    the park is over crowded, over-run by these mgmt/passionpit/mtv indie fans, and the lineup included more sleep-inducing music than i can shake a stick at. i thought it was purely because i was so stoned that i didnt have a great show until i saw lcd close out the 2nd night but i wasnt the only one.

    i feel like pitchfork used to be trendsetters where as now its just merely playing towards this crowd. and this crowd is most certainly much different than any weve seen in the past.


  4. I watched the festival from the internet. I was happy to see acts I liked, such as Beach House, but I was fully blown away by Lightning Bolt. The energy of the music was coming out of my computer, and I had the volume turned low. I couldn’t take my eyes off the energy. That was one of the most incredible things I have ever watched a band do. And it wasn’t just noise, it was music.

    I’m not really sure why there are so many good reviews on the Major Lazer performance. I guess you had to be there.

    But that Lightning Bolt performance left me speechless. They are definitely my next band to watch.

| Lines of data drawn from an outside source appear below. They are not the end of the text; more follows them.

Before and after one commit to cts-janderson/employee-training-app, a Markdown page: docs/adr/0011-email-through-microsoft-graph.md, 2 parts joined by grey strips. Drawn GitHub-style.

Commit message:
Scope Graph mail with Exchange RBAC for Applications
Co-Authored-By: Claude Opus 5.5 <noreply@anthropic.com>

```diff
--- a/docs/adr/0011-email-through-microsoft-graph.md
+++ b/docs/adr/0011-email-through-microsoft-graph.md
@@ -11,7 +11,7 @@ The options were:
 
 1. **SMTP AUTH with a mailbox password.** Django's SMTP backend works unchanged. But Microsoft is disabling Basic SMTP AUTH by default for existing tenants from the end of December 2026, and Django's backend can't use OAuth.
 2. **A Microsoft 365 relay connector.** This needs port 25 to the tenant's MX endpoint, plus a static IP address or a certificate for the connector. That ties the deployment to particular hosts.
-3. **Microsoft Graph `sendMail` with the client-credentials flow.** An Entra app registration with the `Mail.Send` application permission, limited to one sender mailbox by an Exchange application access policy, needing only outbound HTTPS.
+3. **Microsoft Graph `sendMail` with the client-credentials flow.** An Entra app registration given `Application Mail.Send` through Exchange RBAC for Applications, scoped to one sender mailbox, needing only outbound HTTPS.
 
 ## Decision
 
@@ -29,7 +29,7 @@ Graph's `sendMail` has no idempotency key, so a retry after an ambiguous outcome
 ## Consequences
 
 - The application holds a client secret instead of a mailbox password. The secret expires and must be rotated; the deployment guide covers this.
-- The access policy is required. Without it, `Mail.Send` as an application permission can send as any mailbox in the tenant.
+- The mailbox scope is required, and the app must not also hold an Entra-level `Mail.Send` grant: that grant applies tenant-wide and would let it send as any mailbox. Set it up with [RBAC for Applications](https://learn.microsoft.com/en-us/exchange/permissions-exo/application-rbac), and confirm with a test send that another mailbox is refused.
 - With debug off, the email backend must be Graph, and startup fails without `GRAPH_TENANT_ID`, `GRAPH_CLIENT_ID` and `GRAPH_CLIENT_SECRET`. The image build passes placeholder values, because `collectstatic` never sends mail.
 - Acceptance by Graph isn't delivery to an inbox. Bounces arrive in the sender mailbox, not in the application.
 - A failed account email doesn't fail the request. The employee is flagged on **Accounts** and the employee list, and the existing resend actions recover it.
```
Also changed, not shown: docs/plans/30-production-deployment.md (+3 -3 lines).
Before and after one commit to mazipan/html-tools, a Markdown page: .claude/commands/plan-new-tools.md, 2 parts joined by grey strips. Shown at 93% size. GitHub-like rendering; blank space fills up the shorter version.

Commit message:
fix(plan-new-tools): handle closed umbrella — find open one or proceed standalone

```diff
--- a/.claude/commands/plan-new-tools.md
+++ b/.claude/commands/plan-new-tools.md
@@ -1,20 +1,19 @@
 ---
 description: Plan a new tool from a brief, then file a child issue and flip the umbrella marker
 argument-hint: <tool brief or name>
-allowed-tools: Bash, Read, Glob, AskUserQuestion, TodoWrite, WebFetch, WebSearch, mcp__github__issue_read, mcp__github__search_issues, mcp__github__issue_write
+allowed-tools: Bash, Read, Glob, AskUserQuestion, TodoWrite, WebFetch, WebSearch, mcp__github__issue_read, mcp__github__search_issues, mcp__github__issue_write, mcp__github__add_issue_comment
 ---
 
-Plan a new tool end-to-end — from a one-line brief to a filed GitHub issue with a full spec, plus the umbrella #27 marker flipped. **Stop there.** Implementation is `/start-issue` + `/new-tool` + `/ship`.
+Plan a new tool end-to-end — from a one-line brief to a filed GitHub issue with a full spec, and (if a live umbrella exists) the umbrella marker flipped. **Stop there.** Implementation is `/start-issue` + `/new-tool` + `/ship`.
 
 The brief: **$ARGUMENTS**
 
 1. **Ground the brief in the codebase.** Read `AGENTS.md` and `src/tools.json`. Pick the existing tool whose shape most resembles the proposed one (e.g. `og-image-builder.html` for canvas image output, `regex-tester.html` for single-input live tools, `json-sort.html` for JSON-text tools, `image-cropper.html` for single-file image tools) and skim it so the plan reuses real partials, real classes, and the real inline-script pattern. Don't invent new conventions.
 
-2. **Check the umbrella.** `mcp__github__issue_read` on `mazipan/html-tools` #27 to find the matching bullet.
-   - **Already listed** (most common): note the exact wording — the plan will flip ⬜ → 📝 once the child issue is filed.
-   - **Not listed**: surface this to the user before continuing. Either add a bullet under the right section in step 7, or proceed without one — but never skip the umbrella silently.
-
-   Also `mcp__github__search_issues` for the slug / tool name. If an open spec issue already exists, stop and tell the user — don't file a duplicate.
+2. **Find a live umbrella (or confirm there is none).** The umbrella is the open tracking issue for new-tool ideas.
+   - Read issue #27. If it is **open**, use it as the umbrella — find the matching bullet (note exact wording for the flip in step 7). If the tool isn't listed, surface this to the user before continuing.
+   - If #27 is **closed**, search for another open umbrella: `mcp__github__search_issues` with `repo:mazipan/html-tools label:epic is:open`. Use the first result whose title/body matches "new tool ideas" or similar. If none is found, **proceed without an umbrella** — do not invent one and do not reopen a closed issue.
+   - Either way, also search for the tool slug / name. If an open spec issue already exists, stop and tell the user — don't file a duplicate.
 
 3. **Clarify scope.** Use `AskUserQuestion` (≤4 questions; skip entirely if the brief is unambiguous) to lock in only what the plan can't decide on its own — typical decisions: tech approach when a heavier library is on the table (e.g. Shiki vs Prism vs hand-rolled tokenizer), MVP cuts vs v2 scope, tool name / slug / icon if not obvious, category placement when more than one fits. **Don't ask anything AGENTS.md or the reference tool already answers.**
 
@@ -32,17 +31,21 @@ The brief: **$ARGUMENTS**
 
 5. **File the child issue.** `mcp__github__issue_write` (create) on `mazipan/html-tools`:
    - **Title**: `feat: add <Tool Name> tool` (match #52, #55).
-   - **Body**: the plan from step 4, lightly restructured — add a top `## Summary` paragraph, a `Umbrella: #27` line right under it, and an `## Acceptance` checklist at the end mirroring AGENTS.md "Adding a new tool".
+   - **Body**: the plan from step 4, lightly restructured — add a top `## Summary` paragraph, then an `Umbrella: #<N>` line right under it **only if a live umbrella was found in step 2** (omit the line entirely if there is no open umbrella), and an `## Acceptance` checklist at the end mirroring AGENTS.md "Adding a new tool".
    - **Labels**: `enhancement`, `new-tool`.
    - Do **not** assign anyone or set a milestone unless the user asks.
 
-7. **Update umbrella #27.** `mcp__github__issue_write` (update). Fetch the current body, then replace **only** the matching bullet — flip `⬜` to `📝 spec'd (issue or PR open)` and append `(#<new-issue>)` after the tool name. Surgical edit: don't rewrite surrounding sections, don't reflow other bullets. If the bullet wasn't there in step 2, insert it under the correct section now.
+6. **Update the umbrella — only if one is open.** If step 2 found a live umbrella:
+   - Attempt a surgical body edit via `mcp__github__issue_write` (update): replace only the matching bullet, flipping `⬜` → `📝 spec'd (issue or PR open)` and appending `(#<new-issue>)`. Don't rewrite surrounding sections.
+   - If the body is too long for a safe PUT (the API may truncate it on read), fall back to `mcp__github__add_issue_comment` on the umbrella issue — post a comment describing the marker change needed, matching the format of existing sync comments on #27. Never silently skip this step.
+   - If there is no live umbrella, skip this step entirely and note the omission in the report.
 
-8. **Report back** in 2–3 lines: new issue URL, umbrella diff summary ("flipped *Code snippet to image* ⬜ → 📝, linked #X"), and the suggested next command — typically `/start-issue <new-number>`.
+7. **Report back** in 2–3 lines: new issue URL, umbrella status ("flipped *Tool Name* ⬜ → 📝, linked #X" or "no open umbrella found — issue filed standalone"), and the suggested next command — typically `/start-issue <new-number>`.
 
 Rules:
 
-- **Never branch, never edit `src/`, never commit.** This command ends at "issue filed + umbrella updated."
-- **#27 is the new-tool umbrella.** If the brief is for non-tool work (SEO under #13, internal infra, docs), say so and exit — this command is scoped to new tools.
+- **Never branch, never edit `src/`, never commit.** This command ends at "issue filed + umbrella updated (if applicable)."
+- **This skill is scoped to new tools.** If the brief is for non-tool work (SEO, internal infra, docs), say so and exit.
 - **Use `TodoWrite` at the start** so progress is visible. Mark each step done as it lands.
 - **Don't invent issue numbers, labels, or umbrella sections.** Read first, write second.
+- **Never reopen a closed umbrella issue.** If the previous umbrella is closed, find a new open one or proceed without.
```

  5. Lightning Bolt’s been around for a while, shame they haven’t caught on. Went Sunday this year, expecting a mind-blowing experience as I felt last year, but was a bit underwhelmed. Sleigh Bells, while a bit sloppy, were probably the best act of the day, in terms of energy and getting a crowd going, IMO.
    Again, not perfect live, but listen to their records, you have to at least give them credit for doing their own thing.
    Still, a lot of a show’s enjoyability (?) depends on the audience.
    Maybe everyone was stoned dead, but I mean come on, at least move around a little.


  6. then again, I unfortunately missed Major Lazer :(


  7. Very enlightening and beneficial to someone whose been out of the circuit for a long time.

    - Lora